Acknowledging this, how do we make the investment decision better for participants if it’s not TDFs? Surely participants can’t do this themselves, or can they?
Yes, they can! When the savings rate and funding for retirement play such an integral role in retirement, it is easier than you think. Defined benefit plans call this “liability driven investing” (LDI). The concept simply means how much a participant saved (funded status) plays an integral role in asset allocation. For participants on track to save enough, their asset allocation should be more conservative than participants who are barely funding their plan. Late savers need to take more risk in their portfolio if they hope to retire as successfully as the participant who has saved enough.
Is the savings rate really an assumption after a participant enrolls?
In fact, savings rates are known for every participant once they have enrolled. The most important, and typically, wrong assumption becomes a fact after this point. Enter the risk-based TDF—a TDF that has multiple glidepaths based on different assumptions. The most important assumption, of course, is the participant savings rate. Multiple glidepaths allow participants the ability to get on the right glidepath, incorporating its individual savings rate. This is similar to a defined benefit plan incorporating their funded status. No assumptions are needed! Participants with double digit deferral rates should use a conservative glidepath while participants deferring 6 percent or less should use an aggressive one. Neither should use a moderate glidepath, but that is exactly what is provided by an industry based on assumptions. The participant already decided how much to defer. They know how well (or not) they are funding their retirement. Now, if only they had more than one industry standard glidepath to choose from, they would be able to make their own better investment decision.
~ Jeffrey Elvander, CFA, Chief Investment Officer
About the Author, Jeffrey Elvander, CFA

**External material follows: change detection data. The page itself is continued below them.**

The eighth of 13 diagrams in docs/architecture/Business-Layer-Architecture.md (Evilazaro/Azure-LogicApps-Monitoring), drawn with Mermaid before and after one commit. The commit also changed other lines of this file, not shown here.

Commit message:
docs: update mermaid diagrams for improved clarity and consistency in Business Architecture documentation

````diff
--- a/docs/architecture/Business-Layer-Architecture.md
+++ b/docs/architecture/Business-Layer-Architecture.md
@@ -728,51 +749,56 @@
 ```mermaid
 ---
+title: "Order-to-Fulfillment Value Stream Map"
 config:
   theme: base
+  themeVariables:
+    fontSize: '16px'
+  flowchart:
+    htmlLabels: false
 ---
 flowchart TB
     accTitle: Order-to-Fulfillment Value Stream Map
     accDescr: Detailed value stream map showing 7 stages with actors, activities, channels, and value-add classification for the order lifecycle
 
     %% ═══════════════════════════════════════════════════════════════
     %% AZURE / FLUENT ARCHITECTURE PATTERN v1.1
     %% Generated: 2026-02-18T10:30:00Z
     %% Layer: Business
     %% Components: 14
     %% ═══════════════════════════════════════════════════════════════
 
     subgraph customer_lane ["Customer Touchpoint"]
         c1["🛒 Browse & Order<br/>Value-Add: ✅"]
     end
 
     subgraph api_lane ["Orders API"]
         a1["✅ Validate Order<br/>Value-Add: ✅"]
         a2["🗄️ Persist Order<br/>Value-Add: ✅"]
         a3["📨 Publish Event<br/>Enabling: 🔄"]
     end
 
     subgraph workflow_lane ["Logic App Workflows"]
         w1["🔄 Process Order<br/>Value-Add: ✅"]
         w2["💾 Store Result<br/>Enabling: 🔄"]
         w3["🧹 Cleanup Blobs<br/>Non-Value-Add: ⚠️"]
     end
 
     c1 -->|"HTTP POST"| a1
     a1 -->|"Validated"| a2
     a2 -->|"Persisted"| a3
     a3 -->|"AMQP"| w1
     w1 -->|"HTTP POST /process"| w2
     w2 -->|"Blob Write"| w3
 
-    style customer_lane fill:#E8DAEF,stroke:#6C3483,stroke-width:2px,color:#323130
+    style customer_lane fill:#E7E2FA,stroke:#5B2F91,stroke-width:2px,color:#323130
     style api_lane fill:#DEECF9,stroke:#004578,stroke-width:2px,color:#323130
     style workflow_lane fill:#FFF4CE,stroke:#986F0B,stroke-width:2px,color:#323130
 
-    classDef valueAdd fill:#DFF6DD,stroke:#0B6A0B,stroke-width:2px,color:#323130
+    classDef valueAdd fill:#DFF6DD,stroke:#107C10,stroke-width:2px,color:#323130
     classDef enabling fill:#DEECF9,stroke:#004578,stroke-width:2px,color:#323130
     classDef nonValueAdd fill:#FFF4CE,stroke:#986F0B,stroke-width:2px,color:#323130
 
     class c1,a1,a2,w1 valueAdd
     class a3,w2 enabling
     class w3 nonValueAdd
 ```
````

As the head of the Investment Department, Jeff focuses on investment theory, asset allocation, fund and manager research and analysis. He is also the wizard behind the firm’s proprietary Scorecard System™, a one-of-a-kind performance monitoring tool that delivers the quantitative and qualitative analytics for plan fiduciaries. Jeff’s highly disciplined approach delivers a consistently measured, calculated and careful analysis of reams of critical data. He is grounded in Modern Portfolio Theory, and has developed a strong foundation in post-modern behavioral finance. Prior to joining the firm in 2003, Jeff’s career highpoints included positions with Barclays Global Investors and Trust Company of the West, where he was an assistant vice president working on comprehensive asset allocation models in the portfolio analytics group. In total, he offers more than 20 years’ experience in the financial services field. Jeff is a CFA® charterholder and has passed the following FINRA exams: Series 7 (General Securities Representative) and 63 (Uniform Securities Agent State Law Exam). He is a past president and board member of the CFA Society of Orange County. A graduate of the University of California at Santa Barbara, Jeff earned a B.A. in business economics and a Master’s in business administration from Pepperdine.